▶ _Instructions to follow_:
Collect all lines from the listing that include the string "strong".

++++ Data for processing

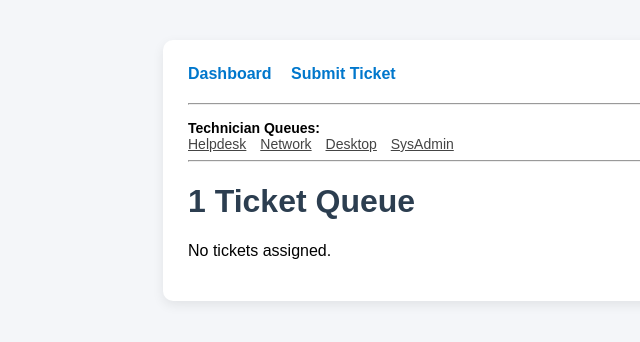
After one commit to cshamburger/itsm-ticketing-system, a Flask app: page /queue/1 in a window 1280 px wide. The commit adds this page. Shown: the top 342 px of the page, without its empty margins (52-692 px from the left). Run offline with Flask 3, Linux system fonts and the light colour scheme; data that the repository does not hold is empty.

Commit message:
Added automatic ticket routing and technician queue dashboard

```diff
--- a/app/models.py
+++ b/app/models.py
@@ -23,6 +23,10 @@ class Ticket(db.Model):
     priority = db.Column(db.String(50), default="Low")
     created_at = db.Column(db.DateTime, server_default=db.func.now())
 
+    # NEW FIELD (ticket routing)
+    assigned_to = db.Column(db.String(150))
+
+    # relationship to user
     user_id = db.Column(db.Integer, db.ForeignKey('user.id'))
 
     def __repr__(self):
--- a/app/routes.py
+++ b/app/routes.py
@@ -3,6 +3,7 @@ from .models import Ticket
 from . import db
 
 main = Blueprint('main', __name__)
+
 
 @main.route('/')
 def home():
@@ -16,19 +17,48 @@ def submit_ticket():
         title = request.form['title']
         description = request.form['description']
 
+        # ---- Automatic Priority Triage ----
+        priority = "Low"
+        text = description.lower()
+
+        if "server" in text or "down" in text:
+            priority = "Critical"
+        elif "vpn" in text:
+            priority = "High"
+        elif "printer" in text:
+            priority = "Medium"
+        elif "password" in text:
+            priority = "Low"
+
+        # ---- Technician Assignment ----
+        assigned_to = "Helpdesk"
+
+        if priority == "Critical":
+            assigned_to = "System Administrator"
+        elif "vpn" in text:
+            assigned_to = "Network Team"
+        elif "printer" in text:
+            assigned_to = "Desktop Support"
+        elif "password" in text:
+            assigned_to = "Helpdesk"
+
+        # ---- Create Ticket ----
         ticket = Ticket(
             title=title,
-            description=description
+            description=description,
+            priority=priority,
+            assigned_to=assigned_to
         )
 
         db.session.add(ticket)
         db.session.commit()
 
-        print("TICKET SAVED")  # <-- important debug line
+        print("TICKET SAVED")
 
         return redirect(url_for('main.home'))
 
     return render_template("submit_ticket.html")
+
 
 @main.route('/ticket/<int:ticket_id>', methods=['GET', 'POST'])
 def ticket_detail(ticket_id):
@@ -40,3 +70,8 @@ def ticket_detail(ticket_id):
         return redirect(url_for('main.ticket_detail', ticket_id=ticket.id))
 
     return render_template("ticket_detail.html", ticket=ticket)
+
+@main.route('/queue/<tech>')
+def technician_queue(tech):
+    tickets = Ticket.query.filter_by(assigned_to=tech).all()
+    return render_template("tech_queue.html", tickets=tickets, tech=tech)
--- a/app/templates/base.html
+++ b/app/templates/base.html
@@ -3,6 +3,7 @@
 <head>
     <meta charset="UTF-8">
     <title>ITSM Ticketing System</title>
+
     <style>
         body {
             font-family: Arial, Helvetica, sans-serif;
@@ -37,17 +38,42 @@
         .nav a:hover {
             text-decoration: underline;
         }
+
+        .queues {
+            margin-top: 15px;
+            font-size: 14px;
+        }
+
+        .queues a {
+            color: #444;
+            margin-right: 10px;
+        }
     </style>
 </head>
+
 <body>
 
 <div class="container">
+
     <div class="nav">
         <a href="/">Dashboard</a>
         <a href="/submit">Submit Ticket</a>
     </div>
 
+    <hr>
+
+    <div class="queues">
+        <b>Technician Queues:</b><br>
+        <a href="/queue/Helpdesk">Helpdesk</a>
+        <a href="/queue/Network Team">Network</a>
+        <a href="/queue/Desktop Support">Desktop</a>
+        <a href="/queue/System Administrator">SysAdmin</a>
+    </div>
+
+    <hr>
+
     {% block content %}{% endblock %}
+
 </div>
 
 </body>
--- /dev/null
+++ b/app/templates/tech_queue.html
@@ -0,0 +1,23 @@
+{% extends "base.html" %}
+
+{% block content %}
+
+<h1>{{ tech }} Ticket Queue</h1>
+
+{% if tickets %}
+<ul>
+    {% for ticket in tickets %}
+        <li>
+            <a href="/ticket/{{ ticket.id }}">
+                <strong>{{ ticket.title }}</strong>
+            </a>
+            - Priority: {{ ticket.priority }}
+            - Status: {{ ticket.status }}
+        </li>
+    {% endfor %}
+</ul>
+{% else %}
+<p>No tickets assigned.</p>
+{% endif %}
+
+{% endblock %}
--- a/app/templates/ticket_detail.html
+++ b/app/templates/ticket_detail.html
@@ -5,7 +5,9 @@
 
 <p><strong>Status:</strong> {{ ticket.status }}</p>
 <p><strong>Priority:</strong> {{ ticket.priority }}</p>
+<p><strong>Assigned To:</strong> {{ ticket.assigned_to }}</p>
 <p><strong>Created:</strong> {{ ticket.created_at }}</p>
+
 
 <h3>Description</h3>
 <p>{{ ticket.description }}</p>
```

++++++++

▶ _Response for this exercise_:
+                <strong>{{ ticket.title }}</strong>
 <p><strong>Status:</strong> {{ ticket.status }}</p>
 <p><strong>Priority:</strong> {{ ticket.priority }}</p>
+<p><strong>Assigned To:</strong> {{ ticket.assigned_to }}</p>
 <p><strong>Created:</strong> {{ ticket.created_at }}</p>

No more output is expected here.